-- Records shown follows --
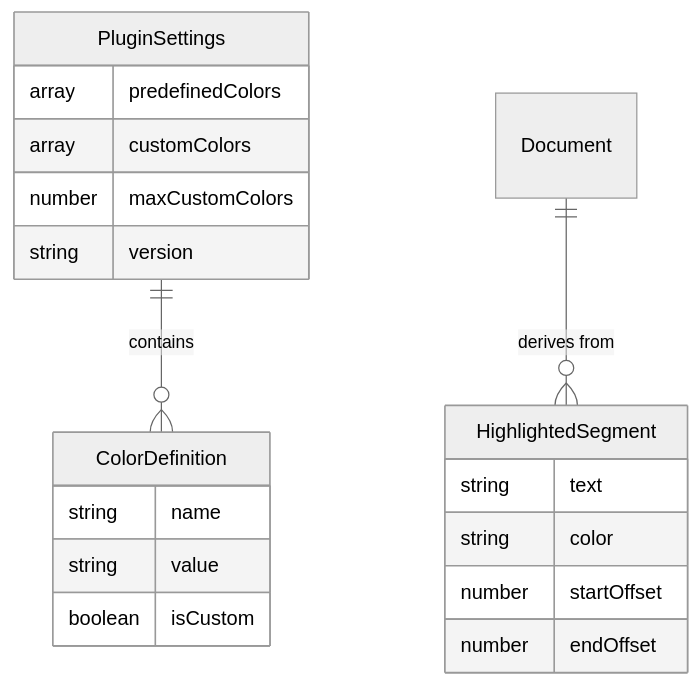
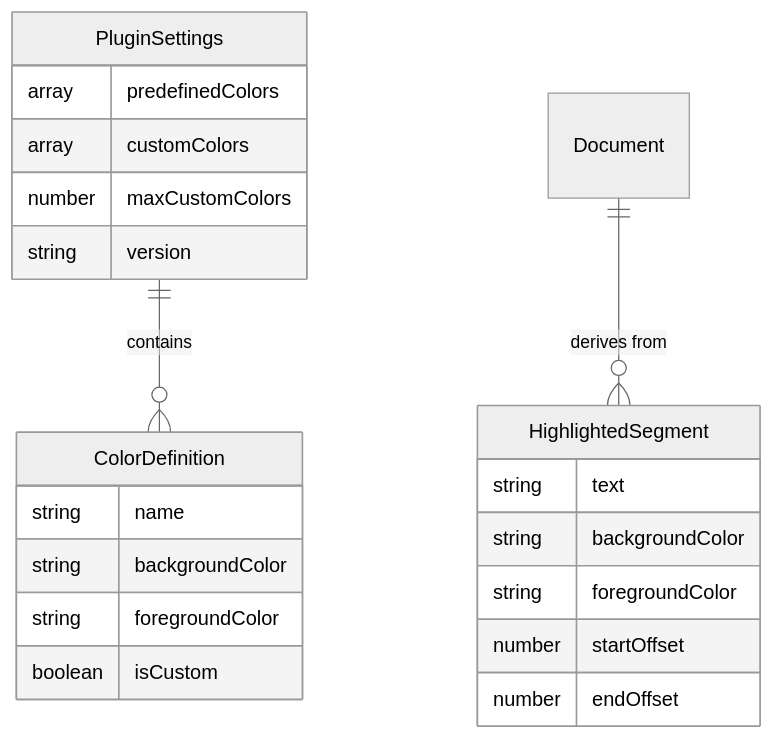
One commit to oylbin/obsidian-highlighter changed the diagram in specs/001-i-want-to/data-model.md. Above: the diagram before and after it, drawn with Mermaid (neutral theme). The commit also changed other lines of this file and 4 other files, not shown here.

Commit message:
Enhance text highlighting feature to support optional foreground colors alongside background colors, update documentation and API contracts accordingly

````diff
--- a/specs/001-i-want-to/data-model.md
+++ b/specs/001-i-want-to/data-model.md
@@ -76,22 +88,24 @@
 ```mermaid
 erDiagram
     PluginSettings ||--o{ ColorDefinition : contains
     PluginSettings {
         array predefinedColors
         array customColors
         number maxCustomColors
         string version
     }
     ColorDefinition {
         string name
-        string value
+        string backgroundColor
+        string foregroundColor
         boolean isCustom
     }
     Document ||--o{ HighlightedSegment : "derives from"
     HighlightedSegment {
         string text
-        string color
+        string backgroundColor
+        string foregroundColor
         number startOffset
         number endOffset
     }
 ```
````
-- Records shown concluded --
-- Records shown follows --
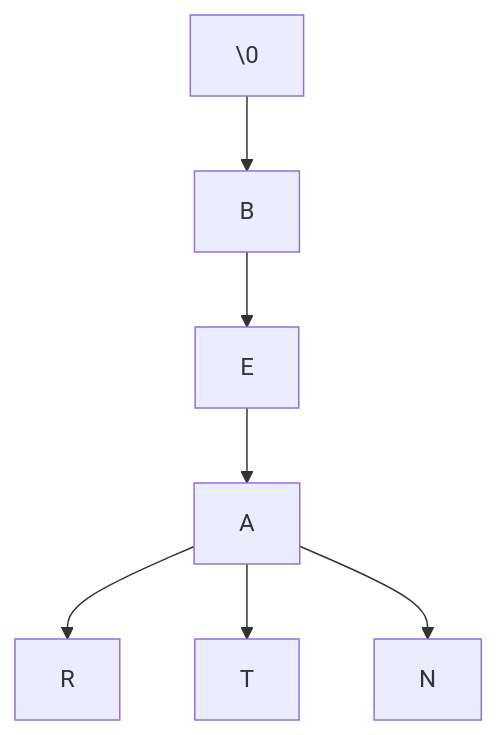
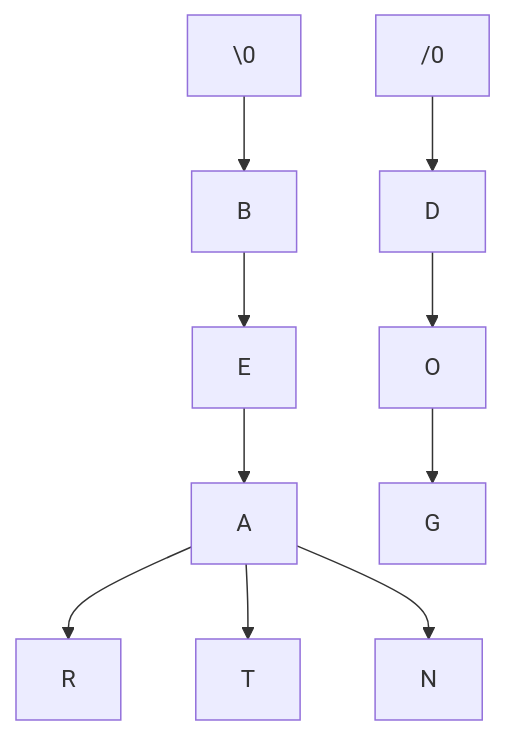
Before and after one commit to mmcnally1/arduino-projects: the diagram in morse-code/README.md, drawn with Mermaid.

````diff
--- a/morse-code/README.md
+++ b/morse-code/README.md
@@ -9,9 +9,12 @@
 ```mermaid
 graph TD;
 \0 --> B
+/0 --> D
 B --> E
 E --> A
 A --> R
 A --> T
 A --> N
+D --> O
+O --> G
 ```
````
-- Records shown concluded --
-- Records shown follows --
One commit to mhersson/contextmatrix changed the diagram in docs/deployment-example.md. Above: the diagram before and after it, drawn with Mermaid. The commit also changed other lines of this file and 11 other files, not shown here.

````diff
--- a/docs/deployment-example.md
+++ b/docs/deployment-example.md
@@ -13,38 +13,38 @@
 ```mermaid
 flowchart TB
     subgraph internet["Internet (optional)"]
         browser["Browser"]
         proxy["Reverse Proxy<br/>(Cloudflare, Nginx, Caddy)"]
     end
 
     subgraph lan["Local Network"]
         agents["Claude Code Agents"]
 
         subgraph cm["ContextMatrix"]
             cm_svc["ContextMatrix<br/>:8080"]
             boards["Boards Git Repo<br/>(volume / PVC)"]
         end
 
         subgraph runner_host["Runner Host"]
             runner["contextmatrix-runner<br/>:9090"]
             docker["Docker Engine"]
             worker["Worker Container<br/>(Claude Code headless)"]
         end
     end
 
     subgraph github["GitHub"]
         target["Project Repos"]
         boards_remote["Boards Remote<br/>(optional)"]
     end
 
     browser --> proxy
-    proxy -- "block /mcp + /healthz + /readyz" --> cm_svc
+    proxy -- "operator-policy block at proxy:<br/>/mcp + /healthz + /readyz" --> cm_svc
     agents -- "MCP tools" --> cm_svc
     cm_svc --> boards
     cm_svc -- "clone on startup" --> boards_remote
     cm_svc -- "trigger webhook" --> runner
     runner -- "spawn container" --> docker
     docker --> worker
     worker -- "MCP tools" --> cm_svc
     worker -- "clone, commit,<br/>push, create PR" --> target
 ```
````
-- Records shown concluded --
Work to be completed ▸ Go through the material and report each line that holds the string "proxy".

Response to this task ▸
         proxy["Reverse Proxy<br/>(Cloudflare, Nginx, Caddy)"]
     browser --> proxy
-    proxy -- "block /mcp + /healthz + /readyz" --> cm_svc
+    proxy -- "operator-policy block at proxy:<br/>/mcp + /healthz + /readyz" --> cm_svc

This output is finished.